The new research from Flinders University and the University of South Australia is the first study of its kind.
Using the ‘electroretinogram’ (ERG) – a diagnostic test that measures the electrical activity of the retina in response to a light stimulus – researchers found that children with ADHD showed higher overall ERG energy, whereas children with ASD showed less ERG energy.
A research optometrist at Flinders University, Dr Constable says the preliminary findings indicate promising results for improved diagnoses and treatments in the future.
“ASD and ADHD are the most common neurodevelopmental disorders diagnosed in childhood. But as they often share similar traits, making diagnoses for both conditions can be lengthy and complicated,” Dr Constable says.
“Our research aims to improve this. By exploring how signals in the retina react to light stimuli, we hope to develop more accurate and earlier diagnoses for different neurodevelopmental conditions.
“Retinal signals have specific nerves that generate them, so if we can identify these differences and localise them to specific pathways that use different chemical signals that are also used in the brain, then we can show distinct differences for children with ADHD and ASD and potentially other neurodevelopmental conditions.
“This study delivers preliminary evidence for neurophysiological changes that not only differentiate both ADHD and ASD from typically developing children, but also evidence that they can be distinguished from each other based on ERG characteristics.”
Attention Deficit Hyperactivity Disorder (ADHD) is a neurodevelopmental condition characterised by being overly active, struggling to pay attention, and difficulty controlling impulsive behaviours. Autism spectrum disorder (ASD) is also a neurodevelopmental condition where children behave, communicate, interact, and learn in ways that are different from most other people.
Co-researcher and expert in human and artificial cognition at the University of South Australia, Dr Fernando Marmolejo-Ramos, says the research has potential to extend across other neurological conditions.
“Ultimately, we’re looking at how the eyes can help us understand the brain,” Dr Marmolejo-Ramos says.

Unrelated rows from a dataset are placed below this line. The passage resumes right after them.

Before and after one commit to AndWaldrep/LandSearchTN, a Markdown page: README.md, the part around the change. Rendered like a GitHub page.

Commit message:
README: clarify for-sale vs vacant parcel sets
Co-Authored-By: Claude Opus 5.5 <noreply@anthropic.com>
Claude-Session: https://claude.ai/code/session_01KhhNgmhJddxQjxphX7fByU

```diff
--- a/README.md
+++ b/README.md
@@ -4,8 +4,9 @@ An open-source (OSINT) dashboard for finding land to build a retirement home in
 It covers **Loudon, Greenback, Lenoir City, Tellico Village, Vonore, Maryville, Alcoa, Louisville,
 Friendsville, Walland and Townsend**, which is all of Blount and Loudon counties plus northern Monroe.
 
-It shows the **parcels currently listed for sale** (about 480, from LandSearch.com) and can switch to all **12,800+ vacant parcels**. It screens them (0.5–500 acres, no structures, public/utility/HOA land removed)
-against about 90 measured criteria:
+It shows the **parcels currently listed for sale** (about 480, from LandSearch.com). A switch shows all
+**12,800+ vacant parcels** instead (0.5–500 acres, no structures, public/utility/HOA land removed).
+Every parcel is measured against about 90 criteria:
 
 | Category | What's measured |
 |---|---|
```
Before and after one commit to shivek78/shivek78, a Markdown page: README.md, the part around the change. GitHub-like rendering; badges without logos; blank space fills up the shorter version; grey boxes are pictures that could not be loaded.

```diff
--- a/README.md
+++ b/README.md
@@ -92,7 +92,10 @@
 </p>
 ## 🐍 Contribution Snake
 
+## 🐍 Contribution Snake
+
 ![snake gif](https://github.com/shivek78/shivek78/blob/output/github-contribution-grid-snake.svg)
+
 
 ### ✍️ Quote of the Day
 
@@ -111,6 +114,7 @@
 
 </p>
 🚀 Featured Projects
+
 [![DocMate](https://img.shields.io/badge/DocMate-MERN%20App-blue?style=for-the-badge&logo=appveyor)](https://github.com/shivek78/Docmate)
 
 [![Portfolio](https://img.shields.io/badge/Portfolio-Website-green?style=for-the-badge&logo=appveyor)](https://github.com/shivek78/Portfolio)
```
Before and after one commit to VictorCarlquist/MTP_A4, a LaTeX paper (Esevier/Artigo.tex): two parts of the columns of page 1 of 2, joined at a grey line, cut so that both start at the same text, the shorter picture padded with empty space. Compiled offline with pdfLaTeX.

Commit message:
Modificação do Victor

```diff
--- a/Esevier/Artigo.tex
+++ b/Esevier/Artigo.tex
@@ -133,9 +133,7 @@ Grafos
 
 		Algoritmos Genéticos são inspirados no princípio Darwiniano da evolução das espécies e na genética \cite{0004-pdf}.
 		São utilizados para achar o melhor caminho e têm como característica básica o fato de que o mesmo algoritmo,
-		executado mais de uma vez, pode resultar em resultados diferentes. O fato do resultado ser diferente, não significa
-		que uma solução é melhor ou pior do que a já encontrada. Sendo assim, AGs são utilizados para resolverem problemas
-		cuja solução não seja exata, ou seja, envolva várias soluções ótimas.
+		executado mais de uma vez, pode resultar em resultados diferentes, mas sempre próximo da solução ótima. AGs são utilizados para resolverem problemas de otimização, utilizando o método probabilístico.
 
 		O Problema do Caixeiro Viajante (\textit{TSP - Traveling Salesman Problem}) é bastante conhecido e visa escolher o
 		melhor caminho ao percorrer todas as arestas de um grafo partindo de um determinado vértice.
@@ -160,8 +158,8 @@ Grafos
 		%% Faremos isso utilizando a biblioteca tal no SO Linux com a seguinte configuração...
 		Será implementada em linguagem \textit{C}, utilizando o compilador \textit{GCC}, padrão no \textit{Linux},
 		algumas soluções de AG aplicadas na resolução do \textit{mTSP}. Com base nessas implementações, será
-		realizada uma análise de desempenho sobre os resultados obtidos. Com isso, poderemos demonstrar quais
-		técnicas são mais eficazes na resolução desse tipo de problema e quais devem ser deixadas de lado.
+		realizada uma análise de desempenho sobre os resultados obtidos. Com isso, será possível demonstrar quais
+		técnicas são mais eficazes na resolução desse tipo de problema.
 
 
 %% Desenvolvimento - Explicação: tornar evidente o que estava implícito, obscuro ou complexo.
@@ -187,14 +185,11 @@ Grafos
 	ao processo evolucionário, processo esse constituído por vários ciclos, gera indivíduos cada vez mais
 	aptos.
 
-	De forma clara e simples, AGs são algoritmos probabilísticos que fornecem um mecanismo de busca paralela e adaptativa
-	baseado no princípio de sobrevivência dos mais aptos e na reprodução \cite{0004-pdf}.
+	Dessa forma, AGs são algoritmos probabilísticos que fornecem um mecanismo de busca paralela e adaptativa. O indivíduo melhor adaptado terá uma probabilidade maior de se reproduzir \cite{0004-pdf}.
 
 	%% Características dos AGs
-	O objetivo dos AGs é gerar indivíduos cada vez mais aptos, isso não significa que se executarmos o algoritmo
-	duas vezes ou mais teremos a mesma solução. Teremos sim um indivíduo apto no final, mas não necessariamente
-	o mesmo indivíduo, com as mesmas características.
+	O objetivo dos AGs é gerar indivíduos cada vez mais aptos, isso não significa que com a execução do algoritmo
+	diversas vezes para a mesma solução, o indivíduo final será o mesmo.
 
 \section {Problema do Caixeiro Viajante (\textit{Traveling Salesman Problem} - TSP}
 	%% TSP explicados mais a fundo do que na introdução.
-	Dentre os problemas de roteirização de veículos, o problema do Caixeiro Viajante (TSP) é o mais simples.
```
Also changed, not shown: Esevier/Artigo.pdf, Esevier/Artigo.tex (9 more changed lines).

“While further research is needed to establish abnormalities in retinal signals that are specific to these and other neurodevelopmental disorders, what we’ve observed so far shows that we are on the precipice of something amazing.
“It is truly a case of watching this space; as it happens, the eyes could reveal all.”